I asked him about what led to the UNP burning the constitutional proposals in 2000 fashioned under former President Chandrika Kumaratunga. Jayampathy, noting that the nearsightedness of the UNP at the time “contributed in a big way” to the constitutional crisis in Sri Lanka today, also went on to blame the PA government itself.

Jayampathy talked about the nature and introduction of the 18th amendment and how it seriously undermines the 17th amendment, the crisis and significant degeneration of the Leftist parties in politics and rumours at the time of the interview that the 13th amendment may also be amended in a manner detrimental to its spirit and form.

When asked as to what can be done to stem the rapid erosion of Sri Lanka’s constitutional rule, Jayampathy notes at the end of the interview that there is no option but to live in hope, continue to talk about key issues and not lest interest wane.

Also see this short video interview done with Dr. Wickramaratne in 2008 on the APRC and 13th Amendment.

  • ordinary lankan

    We have now passed the stage where a collective solution could be adopted and the required personal commitment assumed.

    For example we would like a return of democracy or the rule of law. These things have collapsed because we have gone beyond the minimum level of personal commitment required to sustain these principles. We are no longer a society bound by any common values. Our institutional structure has collapsed because of the absence of personal commitment.

    What do I mean by personal commitment? I know a lot of my fellow citizens are under the delusion that they have personal commitment. They may have commitment but it is not personal. It is personal when you accept that the garbage we criticize ‘out there’ is also within us and we resolve to clean up our own act as part of a total clean up exercise. It means that in times of deep national crisis we ask ourselves the questions – where did I go wrong and how can I put it right? It is not whether you chose the right argument in your last article but whether you have kept faith with the fundamental principles of honesty and kindness that link each one of us as human beings. It is whether you have also contributed in some measure to the moral decline in society.

    The true extent of our collective failure is this. We have not only allowed our collective consensus to disappear but we have also removed the whole issue of personal morality and commitment out of the national conversation. The concept of blame has effectively removed the ideas of honesty and personal duty.

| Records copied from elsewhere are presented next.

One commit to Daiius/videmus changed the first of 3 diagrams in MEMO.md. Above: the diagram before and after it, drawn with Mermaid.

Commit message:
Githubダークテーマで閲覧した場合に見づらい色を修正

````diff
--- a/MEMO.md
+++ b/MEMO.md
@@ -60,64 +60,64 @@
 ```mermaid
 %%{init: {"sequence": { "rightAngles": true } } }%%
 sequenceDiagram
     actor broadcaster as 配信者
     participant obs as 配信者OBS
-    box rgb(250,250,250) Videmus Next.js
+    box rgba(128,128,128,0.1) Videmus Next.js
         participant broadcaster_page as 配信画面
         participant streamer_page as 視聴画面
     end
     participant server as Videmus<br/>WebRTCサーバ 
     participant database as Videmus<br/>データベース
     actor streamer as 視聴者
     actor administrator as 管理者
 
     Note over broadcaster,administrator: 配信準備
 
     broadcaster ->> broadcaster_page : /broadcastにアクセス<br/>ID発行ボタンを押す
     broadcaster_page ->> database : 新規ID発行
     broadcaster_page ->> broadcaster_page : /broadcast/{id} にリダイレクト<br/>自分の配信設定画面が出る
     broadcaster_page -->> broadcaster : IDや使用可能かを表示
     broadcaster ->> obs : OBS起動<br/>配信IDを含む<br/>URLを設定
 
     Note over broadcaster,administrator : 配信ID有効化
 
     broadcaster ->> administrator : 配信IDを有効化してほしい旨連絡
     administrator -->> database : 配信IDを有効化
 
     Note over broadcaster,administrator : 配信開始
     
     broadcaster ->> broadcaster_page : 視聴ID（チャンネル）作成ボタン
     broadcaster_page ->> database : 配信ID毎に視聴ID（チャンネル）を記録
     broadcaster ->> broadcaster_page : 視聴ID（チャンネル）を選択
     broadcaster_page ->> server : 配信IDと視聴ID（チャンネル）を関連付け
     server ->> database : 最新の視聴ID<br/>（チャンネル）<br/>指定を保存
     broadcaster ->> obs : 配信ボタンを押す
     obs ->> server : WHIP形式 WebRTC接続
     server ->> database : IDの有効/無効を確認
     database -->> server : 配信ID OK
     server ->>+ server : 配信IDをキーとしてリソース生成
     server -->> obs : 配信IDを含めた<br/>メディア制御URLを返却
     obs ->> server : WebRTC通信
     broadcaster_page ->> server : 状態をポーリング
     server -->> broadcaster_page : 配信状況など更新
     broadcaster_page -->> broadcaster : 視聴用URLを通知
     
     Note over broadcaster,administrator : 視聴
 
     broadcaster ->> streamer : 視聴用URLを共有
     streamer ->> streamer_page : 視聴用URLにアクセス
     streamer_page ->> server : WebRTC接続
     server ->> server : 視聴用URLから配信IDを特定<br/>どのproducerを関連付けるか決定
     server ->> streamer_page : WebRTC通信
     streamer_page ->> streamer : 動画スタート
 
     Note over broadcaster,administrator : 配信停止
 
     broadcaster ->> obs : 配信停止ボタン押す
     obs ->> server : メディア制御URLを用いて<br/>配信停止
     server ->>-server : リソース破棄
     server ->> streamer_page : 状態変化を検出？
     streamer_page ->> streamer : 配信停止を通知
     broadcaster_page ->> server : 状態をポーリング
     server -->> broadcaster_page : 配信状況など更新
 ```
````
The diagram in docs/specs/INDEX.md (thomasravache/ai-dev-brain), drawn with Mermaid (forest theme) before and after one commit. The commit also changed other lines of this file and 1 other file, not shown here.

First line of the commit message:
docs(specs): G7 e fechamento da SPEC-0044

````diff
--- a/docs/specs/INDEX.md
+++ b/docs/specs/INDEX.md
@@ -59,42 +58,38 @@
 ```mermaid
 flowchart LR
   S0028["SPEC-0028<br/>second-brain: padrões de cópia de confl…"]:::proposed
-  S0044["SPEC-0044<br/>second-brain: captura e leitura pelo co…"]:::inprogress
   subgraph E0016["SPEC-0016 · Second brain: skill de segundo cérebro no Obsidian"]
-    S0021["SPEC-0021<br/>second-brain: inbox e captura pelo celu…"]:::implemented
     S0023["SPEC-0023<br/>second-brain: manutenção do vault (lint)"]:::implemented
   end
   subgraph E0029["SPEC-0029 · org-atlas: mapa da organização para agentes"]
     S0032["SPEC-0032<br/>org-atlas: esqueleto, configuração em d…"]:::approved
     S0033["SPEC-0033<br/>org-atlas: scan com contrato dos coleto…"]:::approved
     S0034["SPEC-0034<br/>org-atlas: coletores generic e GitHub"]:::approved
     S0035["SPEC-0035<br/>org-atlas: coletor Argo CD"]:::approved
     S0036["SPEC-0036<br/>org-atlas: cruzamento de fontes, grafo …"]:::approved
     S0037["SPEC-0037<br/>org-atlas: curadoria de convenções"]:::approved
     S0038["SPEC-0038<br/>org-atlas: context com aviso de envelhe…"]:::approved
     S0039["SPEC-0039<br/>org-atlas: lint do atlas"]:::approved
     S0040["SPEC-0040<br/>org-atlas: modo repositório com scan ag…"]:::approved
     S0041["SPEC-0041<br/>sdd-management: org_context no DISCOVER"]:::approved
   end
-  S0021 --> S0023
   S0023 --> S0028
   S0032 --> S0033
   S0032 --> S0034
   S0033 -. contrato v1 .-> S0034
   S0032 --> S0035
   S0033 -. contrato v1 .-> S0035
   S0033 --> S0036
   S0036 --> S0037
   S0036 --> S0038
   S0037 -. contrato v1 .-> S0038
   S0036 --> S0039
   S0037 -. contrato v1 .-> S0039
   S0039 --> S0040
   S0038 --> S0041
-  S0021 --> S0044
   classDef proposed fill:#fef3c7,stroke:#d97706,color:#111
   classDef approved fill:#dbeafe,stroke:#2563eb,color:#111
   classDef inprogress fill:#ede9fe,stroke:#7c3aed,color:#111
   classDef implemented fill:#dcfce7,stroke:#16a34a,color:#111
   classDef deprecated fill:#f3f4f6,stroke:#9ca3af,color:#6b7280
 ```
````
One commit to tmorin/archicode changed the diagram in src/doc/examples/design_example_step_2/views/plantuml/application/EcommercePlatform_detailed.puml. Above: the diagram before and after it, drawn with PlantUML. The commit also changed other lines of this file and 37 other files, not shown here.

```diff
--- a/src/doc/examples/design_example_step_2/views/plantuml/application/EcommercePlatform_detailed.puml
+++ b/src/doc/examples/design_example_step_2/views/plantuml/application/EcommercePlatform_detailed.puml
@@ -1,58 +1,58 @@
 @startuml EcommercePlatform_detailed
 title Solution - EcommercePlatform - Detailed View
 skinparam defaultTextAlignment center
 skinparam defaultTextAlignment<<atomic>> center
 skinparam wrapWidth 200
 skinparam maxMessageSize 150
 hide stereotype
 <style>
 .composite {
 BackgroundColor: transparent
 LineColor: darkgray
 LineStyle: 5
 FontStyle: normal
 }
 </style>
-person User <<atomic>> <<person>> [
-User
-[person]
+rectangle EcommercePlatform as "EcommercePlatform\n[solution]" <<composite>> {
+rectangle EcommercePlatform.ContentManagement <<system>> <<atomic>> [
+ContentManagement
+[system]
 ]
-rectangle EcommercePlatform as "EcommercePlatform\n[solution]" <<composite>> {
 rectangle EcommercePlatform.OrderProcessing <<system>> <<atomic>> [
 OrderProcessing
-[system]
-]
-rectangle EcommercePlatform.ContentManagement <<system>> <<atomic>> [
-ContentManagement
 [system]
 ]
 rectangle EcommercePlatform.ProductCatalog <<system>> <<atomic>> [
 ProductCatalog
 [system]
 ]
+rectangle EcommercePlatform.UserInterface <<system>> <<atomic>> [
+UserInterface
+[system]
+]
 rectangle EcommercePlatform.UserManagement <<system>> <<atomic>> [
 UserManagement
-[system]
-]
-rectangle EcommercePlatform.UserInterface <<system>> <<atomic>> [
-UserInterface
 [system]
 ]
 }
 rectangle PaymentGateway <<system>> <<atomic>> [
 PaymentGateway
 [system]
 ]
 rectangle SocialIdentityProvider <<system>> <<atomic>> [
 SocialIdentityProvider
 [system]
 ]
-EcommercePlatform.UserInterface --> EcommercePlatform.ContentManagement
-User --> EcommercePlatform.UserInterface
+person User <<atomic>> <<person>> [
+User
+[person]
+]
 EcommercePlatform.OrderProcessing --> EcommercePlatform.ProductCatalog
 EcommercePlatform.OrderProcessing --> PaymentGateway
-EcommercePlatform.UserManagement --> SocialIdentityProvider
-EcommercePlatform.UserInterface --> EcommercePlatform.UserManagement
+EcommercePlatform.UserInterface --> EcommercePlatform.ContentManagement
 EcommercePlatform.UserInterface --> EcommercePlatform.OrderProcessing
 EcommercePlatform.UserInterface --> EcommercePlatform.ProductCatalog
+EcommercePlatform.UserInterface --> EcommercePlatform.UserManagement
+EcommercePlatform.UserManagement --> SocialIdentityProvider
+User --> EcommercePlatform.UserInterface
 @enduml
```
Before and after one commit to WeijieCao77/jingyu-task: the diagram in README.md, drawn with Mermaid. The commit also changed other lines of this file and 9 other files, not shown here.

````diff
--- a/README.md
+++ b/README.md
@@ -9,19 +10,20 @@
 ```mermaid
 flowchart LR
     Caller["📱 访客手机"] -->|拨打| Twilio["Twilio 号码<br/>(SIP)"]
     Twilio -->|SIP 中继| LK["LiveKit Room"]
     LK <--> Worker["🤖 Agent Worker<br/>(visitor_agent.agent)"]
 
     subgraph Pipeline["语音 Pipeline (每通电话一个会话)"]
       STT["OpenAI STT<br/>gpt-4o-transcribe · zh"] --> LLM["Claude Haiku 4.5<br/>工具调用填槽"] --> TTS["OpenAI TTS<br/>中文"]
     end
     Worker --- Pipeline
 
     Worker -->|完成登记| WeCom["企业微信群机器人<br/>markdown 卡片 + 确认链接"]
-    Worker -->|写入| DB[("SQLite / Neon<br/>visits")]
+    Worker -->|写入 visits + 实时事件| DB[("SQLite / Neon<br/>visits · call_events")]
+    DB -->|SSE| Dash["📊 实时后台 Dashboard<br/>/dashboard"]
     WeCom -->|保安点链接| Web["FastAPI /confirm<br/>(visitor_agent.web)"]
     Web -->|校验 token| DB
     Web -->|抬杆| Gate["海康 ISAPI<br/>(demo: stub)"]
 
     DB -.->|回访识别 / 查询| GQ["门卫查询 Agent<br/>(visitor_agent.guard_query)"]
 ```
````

This is the zenith of frivolousness – a state of affairs that is being camouflaged by pseudo intellectual discussions.

  • “The timeline above reflects both the genesis of the heinous 18th Amendment and also the occasions mainstream press reported that the President attended / “visited” Parliament.

    It was no easy task to compile this. Only a handful ordinary citizens would have the expertise to search for this information online, or elsewhere. There is no easy record retrieval of the President’s attendance in Parliament on its official website. But what is immediately obvious when the scattered media reports are taken as a whole is that the 18th Amendment has in no way at all contributed to a more accountable Executive. ”

    Excerpt from ‘Months after the 18th Amendment: Is the Executive really more accountable to Parliament?’, http://groundviews.org/2011/06/11/months-after-the-18th-amendment-is-the-executive-really-more-accountable-to-parliament/